Your task is to gather the lines below that hold the string "IngEP".

────────────────────────────────────────

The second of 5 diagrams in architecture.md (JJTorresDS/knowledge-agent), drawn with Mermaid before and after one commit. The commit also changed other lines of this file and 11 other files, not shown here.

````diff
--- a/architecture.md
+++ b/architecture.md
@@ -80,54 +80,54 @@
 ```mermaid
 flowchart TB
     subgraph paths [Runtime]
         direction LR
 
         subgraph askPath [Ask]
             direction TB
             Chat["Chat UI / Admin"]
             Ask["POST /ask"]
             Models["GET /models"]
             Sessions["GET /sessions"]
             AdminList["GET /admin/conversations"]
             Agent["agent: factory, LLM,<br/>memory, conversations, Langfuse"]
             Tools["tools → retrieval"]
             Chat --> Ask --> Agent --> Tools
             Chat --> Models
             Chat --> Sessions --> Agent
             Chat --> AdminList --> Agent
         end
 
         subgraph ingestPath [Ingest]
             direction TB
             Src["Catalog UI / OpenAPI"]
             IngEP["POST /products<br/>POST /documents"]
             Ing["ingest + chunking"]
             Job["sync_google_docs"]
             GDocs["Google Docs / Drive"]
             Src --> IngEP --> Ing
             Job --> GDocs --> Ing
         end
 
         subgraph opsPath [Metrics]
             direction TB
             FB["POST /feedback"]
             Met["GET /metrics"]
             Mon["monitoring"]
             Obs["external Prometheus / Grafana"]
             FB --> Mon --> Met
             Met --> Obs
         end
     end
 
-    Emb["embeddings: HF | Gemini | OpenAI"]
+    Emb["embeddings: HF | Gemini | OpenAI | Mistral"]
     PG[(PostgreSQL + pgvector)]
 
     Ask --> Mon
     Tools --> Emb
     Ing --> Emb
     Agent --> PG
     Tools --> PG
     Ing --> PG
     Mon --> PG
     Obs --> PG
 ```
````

────────────────────────────────────────

SOLUTION TO THIS TASK –
             IngEP["POST /products<br/>POST /documents"]
             Src --> IngEP --> Ing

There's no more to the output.